Difference listings
■ ■ ■ ■ ■
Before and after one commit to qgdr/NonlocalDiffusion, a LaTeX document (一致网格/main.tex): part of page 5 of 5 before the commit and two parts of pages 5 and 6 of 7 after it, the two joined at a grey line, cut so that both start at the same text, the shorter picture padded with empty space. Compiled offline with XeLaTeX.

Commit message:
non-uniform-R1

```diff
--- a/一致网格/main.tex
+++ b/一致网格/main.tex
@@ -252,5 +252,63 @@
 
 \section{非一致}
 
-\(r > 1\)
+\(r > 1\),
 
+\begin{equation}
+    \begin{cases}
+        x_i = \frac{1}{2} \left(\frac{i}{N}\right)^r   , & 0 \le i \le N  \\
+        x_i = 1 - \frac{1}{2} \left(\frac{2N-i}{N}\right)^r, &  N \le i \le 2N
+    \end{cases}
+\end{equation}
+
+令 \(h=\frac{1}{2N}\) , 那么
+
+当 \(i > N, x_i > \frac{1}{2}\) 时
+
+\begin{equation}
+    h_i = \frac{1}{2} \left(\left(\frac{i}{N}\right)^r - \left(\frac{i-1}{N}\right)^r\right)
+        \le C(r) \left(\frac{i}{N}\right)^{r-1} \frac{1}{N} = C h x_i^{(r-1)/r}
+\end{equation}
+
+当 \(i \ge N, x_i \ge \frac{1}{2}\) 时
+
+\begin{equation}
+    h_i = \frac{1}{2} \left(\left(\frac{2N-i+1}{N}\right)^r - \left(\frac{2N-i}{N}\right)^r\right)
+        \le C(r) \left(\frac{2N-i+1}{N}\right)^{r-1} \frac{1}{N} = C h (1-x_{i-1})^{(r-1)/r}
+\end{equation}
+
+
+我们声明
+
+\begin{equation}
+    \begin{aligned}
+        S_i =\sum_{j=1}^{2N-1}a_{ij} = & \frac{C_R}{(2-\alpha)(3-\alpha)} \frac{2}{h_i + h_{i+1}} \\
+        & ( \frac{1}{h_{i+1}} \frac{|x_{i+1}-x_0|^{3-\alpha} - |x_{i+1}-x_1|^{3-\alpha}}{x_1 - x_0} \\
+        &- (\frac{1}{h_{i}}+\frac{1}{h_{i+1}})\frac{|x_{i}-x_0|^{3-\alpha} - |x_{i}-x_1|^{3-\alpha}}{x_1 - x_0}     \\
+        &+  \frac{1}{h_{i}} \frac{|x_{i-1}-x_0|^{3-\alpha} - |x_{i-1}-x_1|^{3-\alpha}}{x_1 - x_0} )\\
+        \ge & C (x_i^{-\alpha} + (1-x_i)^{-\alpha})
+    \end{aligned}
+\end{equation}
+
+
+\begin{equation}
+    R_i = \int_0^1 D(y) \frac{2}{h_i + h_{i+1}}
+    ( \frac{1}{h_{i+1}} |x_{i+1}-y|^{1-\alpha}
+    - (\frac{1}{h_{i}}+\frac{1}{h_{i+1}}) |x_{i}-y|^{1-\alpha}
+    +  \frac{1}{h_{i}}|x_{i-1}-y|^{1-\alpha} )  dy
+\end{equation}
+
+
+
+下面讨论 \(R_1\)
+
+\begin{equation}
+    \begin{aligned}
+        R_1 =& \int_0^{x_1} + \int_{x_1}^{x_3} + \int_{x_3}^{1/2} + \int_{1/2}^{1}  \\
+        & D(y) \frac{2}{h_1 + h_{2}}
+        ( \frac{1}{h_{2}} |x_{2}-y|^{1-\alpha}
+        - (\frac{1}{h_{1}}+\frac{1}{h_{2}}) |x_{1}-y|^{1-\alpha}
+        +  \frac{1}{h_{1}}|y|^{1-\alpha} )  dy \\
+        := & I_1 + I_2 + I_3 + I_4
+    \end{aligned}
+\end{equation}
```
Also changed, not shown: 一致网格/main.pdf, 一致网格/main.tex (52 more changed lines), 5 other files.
■ ■ ■ ■ ■
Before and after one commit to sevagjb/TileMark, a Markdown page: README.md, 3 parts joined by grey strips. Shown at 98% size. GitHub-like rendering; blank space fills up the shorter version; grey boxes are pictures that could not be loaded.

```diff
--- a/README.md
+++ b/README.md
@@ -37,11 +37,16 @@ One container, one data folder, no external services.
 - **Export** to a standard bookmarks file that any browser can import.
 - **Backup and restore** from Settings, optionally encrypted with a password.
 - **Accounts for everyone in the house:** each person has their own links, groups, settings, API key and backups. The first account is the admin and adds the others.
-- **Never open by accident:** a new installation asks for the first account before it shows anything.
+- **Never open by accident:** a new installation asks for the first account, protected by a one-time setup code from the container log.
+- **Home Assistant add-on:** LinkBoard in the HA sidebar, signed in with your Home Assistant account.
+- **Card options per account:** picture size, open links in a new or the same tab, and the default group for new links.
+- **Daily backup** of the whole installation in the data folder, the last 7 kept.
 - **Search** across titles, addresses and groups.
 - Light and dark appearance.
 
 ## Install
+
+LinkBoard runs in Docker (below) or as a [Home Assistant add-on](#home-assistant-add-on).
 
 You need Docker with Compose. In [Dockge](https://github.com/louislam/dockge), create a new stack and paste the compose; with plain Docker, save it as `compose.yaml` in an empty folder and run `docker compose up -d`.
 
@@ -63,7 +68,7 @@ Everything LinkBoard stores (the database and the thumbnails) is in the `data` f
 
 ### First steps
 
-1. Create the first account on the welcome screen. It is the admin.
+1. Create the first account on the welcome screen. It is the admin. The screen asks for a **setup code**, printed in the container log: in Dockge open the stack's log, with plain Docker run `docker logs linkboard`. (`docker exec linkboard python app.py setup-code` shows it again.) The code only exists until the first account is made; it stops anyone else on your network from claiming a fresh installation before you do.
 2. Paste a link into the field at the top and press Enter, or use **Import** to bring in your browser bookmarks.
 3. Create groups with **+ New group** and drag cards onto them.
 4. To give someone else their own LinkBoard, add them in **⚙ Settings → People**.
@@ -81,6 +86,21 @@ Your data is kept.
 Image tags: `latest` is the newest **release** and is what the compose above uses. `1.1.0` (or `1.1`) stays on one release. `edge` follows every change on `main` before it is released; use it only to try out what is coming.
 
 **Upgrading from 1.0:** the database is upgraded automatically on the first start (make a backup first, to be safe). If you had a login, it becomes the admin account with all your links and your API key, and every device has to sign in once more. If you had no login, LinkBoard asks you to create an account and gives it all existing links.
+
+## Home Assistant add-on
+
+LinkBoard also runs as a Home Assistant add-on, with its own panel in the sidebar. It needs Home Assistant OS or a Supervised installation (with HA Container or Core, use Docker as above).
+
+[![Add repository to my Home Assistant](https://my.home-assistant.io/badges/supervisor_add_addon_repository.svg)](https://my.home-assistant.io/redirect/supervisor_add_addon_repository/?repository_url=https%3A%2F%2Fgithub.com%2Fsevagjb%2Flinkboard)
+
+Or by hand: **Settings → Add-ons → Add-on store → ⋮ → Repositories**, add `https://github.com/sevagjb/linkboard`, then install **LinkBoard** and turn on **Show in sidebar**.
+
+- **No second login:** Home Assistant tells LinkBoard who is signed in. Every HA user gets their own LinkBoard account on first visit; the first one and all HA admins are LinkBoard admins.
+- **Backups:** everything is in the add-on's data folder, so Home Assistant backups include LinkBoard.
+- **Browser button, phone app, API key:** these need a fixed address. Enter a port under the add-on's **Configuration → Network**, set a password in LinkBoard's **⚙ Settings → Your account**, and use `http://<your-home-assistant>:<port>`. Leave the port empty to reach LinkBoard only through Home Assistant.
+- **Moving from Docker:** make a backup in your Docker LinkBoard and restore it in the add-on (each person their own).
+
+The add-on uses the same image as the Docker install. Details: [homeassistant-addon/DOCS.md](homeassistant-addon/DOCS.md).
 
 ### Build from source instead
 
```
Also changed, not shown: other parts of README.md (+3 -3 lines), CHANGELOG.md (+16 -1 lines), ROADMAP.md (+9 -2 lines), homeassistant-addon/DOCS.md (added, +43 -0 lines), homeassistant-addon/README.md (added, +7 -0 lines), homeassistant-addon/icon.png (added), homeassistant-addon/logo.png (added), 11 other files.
■ ■ ■ ■ ■
In the data above, find each line where the string "groups" appears, then copy it.

### RESPONSE TO THIS TASK
 - **Accounts for everyone in the house:** each person has their own links, groups, settings, API key and backups. The first account is the admin and adds the others.
 - **Search** across titles, addresses and groups.
 3. Create groups with **+ New group** and drag cards onto them.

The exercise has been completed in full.